▶ [TASK INSTRUCTIONS]: Reproduce the data exactly as given, except for any images.

▶ [TASK MATERIAL]:
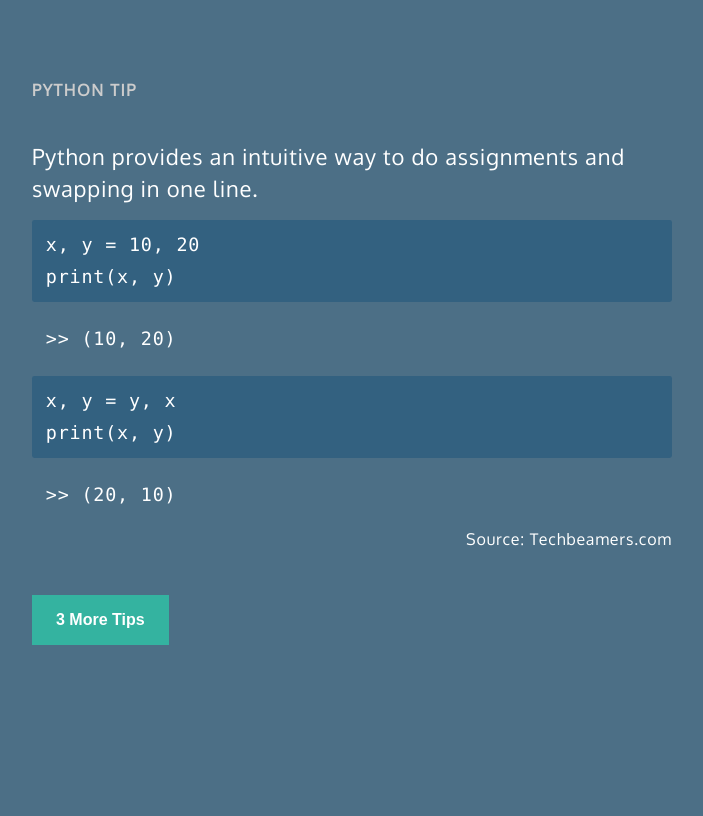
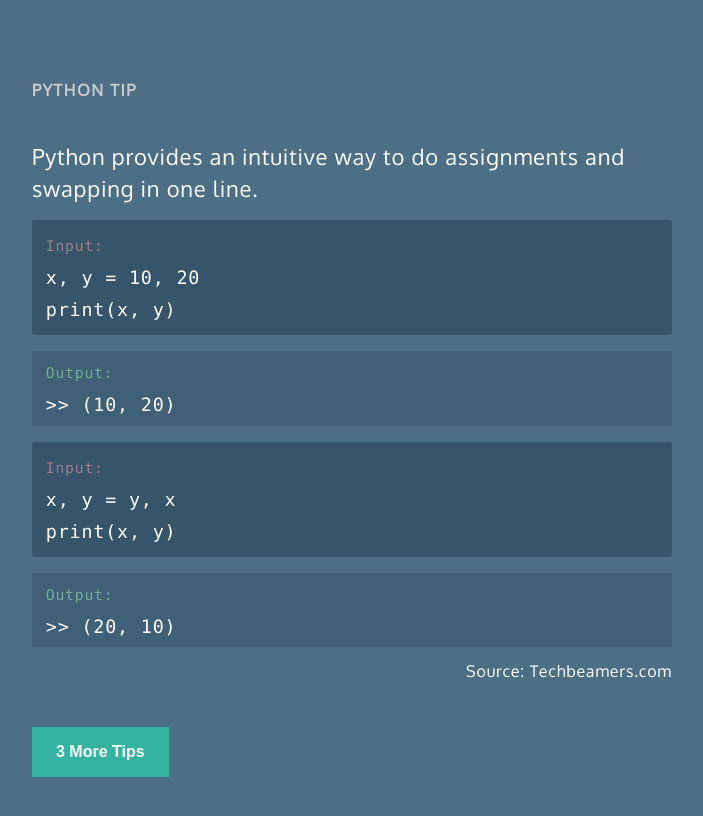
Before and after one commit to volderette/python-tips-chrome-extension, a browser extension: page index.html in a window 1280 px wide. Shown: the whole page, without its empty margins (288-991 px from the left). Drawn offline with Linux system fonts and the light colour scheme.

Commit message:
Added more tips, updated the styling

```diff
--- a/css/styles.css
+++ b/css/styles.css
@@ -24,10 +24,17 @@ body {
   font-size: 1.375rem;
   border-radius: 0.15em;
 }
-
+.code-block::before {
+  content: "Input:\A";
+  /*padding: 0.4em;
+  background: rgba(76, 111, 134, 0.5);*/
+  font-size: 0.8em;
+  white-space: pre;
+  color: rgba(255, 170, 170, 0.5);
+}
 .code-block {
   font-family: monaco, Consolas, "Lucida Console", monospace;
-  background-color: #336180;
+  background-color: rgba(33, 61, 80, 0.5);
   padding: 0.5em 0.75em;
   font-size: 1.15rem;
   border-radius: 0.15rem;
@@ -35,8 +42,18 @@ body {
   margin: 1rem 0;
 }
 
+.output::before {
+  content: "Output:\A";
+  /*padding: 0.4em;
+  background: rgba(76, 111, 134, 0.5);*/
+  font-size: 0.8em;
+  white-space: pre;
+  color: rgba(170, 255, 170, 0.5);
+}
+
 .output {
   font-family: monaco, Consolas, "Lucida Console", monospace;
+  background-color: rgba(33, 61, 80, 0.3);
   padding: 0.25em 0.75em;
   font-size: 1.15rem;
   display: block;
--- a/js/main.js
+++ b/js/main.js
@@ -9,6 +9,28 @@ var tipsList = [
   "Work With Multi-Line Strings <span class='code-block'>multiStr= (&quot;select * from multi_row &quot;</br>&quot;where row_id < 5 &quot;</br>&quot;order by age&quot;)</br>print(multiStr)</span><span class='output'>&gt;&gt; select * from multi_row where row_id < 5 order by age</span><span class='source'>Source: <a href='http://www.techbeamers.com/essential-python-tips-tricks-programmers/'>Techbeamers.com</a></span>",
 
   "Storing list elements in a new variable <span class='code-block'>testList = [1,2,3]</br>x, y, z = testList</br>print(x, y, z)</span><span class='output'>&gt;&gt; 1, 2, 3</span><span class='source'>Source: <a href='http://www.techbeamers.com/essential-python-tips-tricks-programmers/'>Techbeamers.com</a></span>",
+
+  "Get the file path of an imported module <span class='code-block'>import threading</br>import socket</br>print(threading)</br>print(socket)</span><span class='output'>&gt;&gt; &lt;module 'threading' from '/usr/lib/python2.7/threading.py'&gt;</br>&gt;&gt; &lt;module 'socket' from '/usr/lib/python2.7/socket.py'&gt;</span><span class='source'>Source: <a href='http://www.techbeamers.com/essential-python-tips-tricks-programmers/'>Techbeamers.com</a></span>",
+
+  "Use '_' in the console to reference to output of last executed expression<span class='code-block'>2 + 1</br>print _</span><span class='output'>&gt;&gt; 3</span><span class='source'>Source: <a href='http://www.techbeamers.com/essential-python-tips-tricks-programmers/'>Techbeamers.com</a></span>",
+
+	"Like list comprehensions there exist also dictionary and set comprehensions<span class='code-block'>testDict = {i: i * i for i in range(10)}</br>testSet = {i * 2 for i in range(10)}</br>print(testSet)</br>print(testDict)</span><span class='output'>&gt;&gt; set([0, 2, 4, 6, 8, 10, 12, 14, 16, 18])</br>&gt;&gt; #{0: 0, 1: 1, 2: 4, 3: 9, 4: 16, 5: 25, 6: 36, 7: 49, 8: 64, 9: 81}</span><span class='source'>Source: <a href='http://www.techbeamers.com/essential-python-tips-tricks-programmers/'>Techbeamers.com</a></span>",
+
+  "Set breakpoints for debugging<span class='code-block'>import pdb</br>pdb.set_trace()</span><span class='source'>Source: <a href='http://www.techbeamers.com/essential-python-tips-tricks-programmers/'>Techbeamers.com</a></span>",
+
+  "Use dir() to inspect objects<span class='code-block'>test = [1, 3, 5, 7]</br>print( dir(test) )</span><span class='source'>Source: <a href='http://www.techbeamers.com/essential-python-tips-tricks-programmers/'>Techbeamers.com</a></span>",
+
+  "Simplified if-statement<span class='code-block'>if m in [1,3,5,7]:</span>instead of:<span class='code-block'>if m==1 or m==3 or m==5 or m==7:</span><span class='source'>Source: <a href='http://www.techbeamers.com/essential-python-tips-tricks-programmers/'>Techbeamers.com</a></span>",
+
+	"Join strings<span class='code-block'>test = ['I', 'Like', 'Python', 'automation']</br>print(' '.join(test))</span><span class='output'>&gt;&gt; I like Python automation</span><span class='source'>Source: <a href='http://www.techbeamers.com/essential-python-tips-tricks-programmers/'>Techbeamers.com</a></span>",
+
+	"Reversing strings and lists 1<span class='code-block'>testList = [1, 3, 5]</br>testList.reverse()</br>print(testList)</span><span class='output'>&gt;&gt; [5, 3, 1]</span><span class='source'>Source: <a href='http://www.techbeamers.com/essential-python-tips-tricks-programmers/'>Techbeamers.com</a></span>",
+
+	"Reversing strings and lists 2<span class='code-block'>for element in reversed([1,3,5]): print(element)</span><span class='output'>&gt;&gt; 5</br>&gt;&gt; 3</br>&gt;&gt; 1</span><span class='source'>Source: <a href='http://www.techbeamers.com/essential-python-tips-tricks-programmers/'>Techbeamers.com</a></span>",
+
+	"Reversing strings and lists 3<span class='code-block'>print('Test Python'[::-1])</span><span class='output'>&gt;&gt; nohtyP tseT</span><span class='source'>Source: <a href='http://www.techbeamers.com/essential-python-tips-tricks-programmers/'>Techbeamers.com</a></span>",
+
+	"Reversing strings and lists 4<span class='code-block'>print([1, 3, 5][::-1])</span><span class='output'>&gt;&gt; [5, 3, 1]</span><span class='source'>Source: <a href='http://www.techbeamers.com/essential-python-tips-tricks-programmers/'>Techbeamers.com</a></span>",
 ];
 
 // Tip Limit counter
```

▶ [ANSWER SECTION]:
Before and after one commit to volderette/python-tips-chrome-extension, a browser extension: page index.html in a window 1280 px wide. Shown: the whole page, without its empty margins (288-991 px from the left). Drawn offline with Linux system fonts and the light colour scheme.

Commit message:
Added more tips, updated the styling

```diff
--- a/css/styles.css
+++ b/css/styles.css
@@ -24,10 +24,17 @@ body {
   font-size: 1.375rem;
   border-radius: 0.15em;
 }
-
+.code-block::before {
+  content: "Input:\A";
+  /*padding: 0.4em;
+  background: rgba(76, 111, 134, 0.5);*/
+  font-size: 0.8em;
+  white-space: pre;
+  color: rgba(255, 170, 170, 0.5);
+}
 .code-block {
   font-family: monaco, Consolas, "Lucida Console", monospace;
-  background-color: #336180;
+  background-color: rgba(33, 61, 80, 0.5);
   padding: 0.5em 0.75em;
   font-size: 1.15rem;
   border-radius: 0.15rem;
@@ -35,8 +42,18 @@ body {
   margin: 1rem 0;
 }
 
+.output::before {
+  content: "Output:\A";
+  /*padding: 0.4em;
+  background: rgba(76, 111, 134, 0.5);*/
+  font-size: 0.8em;
+  white-space: pre;
+  color: rgba(170, 255, 170, 0.5);
+}
+
 .output {
   font-family: monaco, Consolas, "Lucida Console", monospace;
+  background-color: rgba(33, 61, 80, 0.3);
   padding: 0.25em 0.75em;
   font-size: 1.15rem;
   display: block;
--- a/js/main.js
+++ b/js/main.js
@@ -9,6 +9,28 @@ var tipsList = [
   "Work With Multi-Line Strings <span class='code-block'>multiStr= (&quot;select * from multi_row &quot;</br>&quot;where row_id < 5 &quot;</br>&quot;order by age&quot;)</br>print(multiStr)</span><span class='output'>&gt;&gt; select * from multi_row where row_id < 5 order by age</span><span class='source'>Source: <a href='http://www.techbeamers.com/essential-python-tips-tricks-programmers/'>Techbeamers.com</a></span>",
 
   "Storing list elements in a new variable <span class='code-block'>testList = [1,2,3]</br>x, y, z = testList</br>print(x, y, z)</span><span class='output'>&gt;&gt; 1, 2, 3</span><span class='source'>Source: <a href='http://www.techbeamers.com/essential-python-tips-tricks-programmers/'>Techbeamers.com</a></span>",
+
+  "Get the file path of an imported module <span class='code-block'>import threading</br>import socket</br>print(threading)</br>print(socket)</span><span class='output'>&gt;&gt; &lt;module 'threading' from '/usr/lib/python2.7/threading.py'&gt;</br>&gt;&gt; &lt;module 'socket' from '/usr/lib/python2.7/socket.py'&gt;</span><span class='source'>Source: <a href='http://www.techbeamers.com/essential-python-tips-tricks-programmers/'>Techbeamers.com</a></span>",
+
+  "Use '_' in the console to reference to output of last executed expression<span class='code-block'>2 + 1</br>print _</span><span class='output'>&gt;&gt; 3</span><span class='source'>Source: <a href='http://www.techbeamers.com/essential-python-tips-tricks-programmers/'>Techbeamers.com</a></span>",
+
+	"Like list comprehensions there exist also dictionary and set comprehensions<span class='code-block'>testDict = {i: i * i for i in range(10)}</br>testSet = {i * 2 for i in range(10)}</br>print(testSet)</br>print(testDict)</span><span class='output'>&gt;&gt; set([0, 2, 4, 6, 8, 10, 12, 14, 16, 18])</br>&gt;&gt; #{0: 0, 1: 1, 2: 4, 3: 9, 4: 16, 5: 25, 6: 36, 7: 49, 8: 64, 9: 81}</span><span class='source'>Source: <a href='http://www.techbeamers.com/essential-python-tips-tricks-programmers/'>Techbeamers.com</a></span>",
+
+  "Set breakpoints for debugging<span class='code-block'>import pdb</br>pdb.set_trace()</span><span class='source'>Source: <a href='http://www.techbeamers.com/essential-python-tips-tricks-programmers/'>Techbeamers.com</a></span>",
+
+  "Use dir() to inspect objects<span class='code-block'>test = [1, 3, 5, 7]</br>print( dir(test) )</span><span class='source'>Source: <a href='http://www.techbeamers.com/essential-python-tips-tricks-programmers/'>Techbeamers.com</a></span>",
+
+  "Simplified if-statement<span class='code-block'>if m in [1,3,5,7]:</span>instead of:<span class='code-block'>if m==1 or m==3 or m==5 or m==7:</span><span class='source'>Source: <a href='http://www.techbeamers.com/essential-python-tips-tricks-programmers/'>Techbeamers.com</a></span>",
+
+	"Join strings<span class='code-block'>test = ['I', 'Like', 'Python', 'automation']</br>print(' '.join(test))</span><span class='output'>&gt;&gt; I like Python automation</span><span class='source'>Source: <a href='http://www.techbeamers.com/essential-python-tips-tricks-programmers/'>Techbeamers.com</a></span>",
+
+	"Reversing strings and lists 1<span class='code-block'>testList = [1, 3, 5]</br>testList.reverse()</br>print(testList)</span><span class='output'>&gt;&gt; [5, 3, 1]</span><span class='source'>Source: <a href='http://www.techbeamers.com/essential-python-tips-tricks-programmers/'>Techbeamers.com</a></span>",
+
+	"Reversing strings and lists 2<span class='code-block'>for element in reversed([1,3,5]): print(element)</span><span class='output'>&gt;&gt; 5</br>&gt;&gt; 3</br>&gt;&gt; 1</span><span class='source'>Source: <a href='http://www.techbeamers.com/essential-python-tips-tricks-programmers/'>Techbeamers.com</a></span>",
+
+	"Reversing strings and lists 3<span class='code-block'>print('Test Python'[::-1])</span><span class='output'>&gt;&gt; nohtyP tseT</span><span class='source'>Source: <a href='http://www.techbeamers.com/essential-python-tips-tricks-programmers/'>Techbeamers.com</a></span>",
+
+	"Reversing strings and lists 4<span class='code-block'>print([1, 3, 5][::-1])</span><span class='output'>&gt;&gt; [5, 3, 1]</span><span class='source'>Source: <a href='http://www.techbeamers.com/essential-python-tips-tricks-programmers/'>Techbeamers.com</a></span>",
 ];
 
 // Tip Limit counter
```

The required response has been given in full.